Before going further, I must note that I believe that generalizations and stereotyping of events and ideas cannot lead us anywhere. So, dear reader, while reading this article you should know that even the author is putting some reserves knowing that when it comes to generalizing the behaviors of men and women, there are always be exceptions. There might be huge differences according to cultures, but still here in Turkey and also in the “civilized world,” there is a problem of “macho-ocracy” in the political structure, but with some variations.
It is easy to recognize machocratic regimes: they lack the ability to compromise but they instead make others accept their ideas, this way or that way, sometimes using force. They tend to insult everyone who doesn’t think exactly the same way they do; they concentrate solely on the visible situation, neglecting the reasons behind it; they run after power of all kinds but despise pluralism; they are human-oriented, but they favor some invisible and not clearly definable “ideologies” and they think and act for short-term, not long-term, improvements.
Instead of listening, they shout methodically. They avoid mentioning their emotions as they are ashamed of having them, especially those feelings or expressions that are considered soft, like crying, affiliation, tenderness and so on. They also think that everything has clear and well-defined borders, neglecting the fact that public and private spheres are actually interwoven, but not totally separate.
I don’t mean that these habits belong to men. What I mean is that these are products of a male-dominated culture. I know also a lot of women who fit very well into this definition and many men who don’t.
This macho-ocracy that I am talking about is applicable not only to politics, but also to other platforms: working life, schools or in any organization.

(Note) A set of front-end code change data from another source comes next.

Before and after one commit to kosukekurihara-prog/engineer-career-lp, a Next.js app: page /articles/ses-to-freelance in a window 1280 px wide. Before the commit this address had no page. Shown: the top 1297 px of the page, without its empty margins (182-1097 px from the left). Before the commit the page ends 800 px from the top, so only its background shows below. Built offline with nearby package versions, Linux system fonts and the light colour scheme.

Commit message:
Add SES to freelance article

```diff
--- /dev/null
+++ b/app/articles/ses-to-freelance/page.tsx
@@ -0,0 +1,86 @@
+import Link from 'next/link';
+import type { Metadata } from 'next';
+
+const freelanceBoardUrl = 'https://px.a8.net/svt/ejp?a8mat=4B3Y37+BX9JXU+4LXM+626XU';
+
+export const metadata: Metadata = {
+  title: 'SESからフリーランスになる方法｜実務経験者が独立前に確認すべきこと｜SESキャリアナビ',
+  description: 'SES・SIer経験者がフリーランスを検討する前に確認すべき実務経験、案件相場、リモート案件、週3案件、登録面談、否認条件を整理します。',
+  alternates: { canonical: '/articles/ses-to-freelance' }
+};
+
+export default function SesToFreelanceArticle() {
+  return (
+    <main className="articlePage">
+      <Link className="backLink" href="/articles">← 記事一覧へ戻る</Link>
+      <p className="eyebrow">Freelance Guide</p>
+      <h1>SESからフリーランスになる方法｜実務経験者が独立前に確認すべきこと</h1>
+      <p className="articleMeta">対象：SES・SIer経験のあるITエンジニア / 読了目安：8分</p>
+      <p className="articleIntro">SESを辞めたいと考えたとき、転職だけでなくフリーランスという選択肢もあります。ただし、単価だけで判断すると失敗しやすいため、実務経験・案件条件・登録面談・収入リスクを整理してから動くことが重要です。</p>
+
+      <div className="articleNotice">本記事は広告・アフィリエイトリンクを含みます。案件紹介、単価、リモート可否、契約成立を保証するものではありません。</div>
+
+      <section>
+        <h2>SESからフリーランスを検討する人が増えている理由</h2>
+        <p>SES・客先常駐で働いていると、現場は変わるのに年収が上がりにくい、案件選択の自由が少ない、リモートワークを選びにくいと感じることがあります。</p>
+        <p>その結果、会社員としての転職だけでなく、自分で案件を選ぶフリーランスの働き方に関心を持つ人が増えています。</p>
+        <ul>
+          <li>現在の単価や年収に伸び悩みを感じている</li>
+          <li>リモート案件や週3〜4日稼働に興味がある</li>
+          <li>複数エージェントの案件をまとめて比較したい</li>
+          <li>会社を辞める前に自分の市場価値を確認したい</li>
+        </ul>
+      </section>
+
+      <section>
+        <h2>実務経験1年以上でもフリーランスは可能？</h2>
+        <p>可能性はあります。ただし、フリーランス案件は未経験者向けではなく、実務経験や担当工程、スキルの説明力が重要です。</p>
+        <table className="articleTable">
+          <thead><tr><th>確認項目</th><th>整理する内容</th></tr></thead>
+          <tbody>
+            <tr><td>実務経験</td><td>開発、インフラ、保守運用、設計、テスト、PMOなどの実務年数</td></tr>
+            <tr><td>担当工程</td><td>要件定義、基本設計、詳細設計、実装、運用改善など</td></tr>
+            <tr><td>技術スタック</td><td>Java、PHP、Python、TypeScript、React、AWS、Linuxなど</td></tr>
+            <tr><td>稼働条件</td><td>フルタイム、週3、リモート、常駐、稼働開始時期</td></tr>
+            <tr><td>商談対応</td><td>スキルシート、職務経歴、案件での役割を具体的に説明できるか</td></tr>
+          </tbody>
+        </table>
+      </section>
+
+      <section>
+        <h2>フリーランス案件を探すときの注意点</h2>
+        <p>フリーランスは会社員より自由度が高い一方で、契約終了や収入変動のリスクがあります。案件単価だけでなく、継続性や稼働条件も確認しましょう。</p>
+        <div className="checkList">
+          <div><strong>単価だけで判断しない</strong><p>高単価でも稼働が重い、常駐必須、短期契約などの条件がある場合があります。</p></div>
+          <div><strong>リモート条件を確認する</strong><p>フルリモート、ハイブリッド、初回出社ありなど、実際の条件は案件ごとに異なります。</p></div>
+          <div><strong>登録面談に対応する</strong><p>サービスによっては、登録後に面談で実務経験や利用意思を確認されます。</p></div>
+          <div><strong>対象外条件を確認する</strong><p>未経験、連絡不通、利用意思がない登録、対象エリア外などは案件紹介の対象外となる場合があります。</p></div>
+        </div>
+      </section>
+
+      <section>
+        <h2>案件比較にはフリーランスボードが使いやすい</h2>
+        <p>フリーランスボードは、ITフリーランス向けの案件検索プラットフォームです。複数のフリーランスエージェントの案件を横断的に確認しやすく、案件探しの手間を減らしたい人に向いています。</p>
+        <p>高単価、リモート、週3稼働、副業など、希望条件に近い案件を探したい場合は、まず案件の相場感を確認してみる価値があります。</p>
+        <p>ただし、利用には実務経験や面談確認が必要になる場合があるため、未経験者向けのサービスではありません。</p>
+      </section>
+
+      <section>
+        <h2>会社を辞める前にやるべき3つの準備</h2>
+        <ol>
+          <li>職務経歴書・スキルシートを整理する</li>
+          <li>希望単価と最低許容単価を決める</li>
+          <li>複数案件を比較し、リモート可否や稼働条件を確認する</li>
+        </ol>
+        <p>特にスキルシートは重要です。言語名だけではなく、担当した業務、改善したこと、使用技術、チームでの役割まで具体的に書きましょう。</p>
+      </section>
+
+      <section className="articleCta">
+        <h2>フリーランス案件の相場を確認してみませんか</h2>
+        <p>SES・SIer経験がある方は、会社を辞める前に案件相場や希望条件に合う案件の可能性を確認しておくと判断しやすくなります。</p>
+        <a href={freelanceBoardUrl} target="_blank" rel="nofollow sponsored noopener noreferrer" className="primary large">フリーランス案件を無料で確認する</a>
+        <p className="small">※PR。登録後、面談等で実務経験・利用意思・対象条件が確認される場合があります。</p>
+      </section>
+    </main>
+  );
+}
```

There are many reasons for the virtual invisibility of women in Turkish politics. The political structure is designed by men and for men. Like in any other profession, female politicians have to fulfill the requirements of politics, take care of their families and develop policies for women all at the same time. So when we compare their jobs as politicians to their male counterparts they have to handle three times the work.
There is also another reason: it is very difficult to exist as a female or with a female culture within this machocratic infrastructure. If you look at the “successful” women in politics, you will notice that their “success” is as big as their adaptation to these machocratic values.
This macho-ocracy will not lead us anywhere but into further problems.
Almost everyone agrees on one thing: 2007 will be a difficult and decisive year. The situation in Kirkuk and its domino effect will be clear this year, and the presidential and parliamentary elections will be held. Tough days are awaiting us.
Keeping machoism will not be beneficial under these circumstances -- actually under any circumstances. So there needs to be a change for the good.
And this goodness is called “female-ocracy.”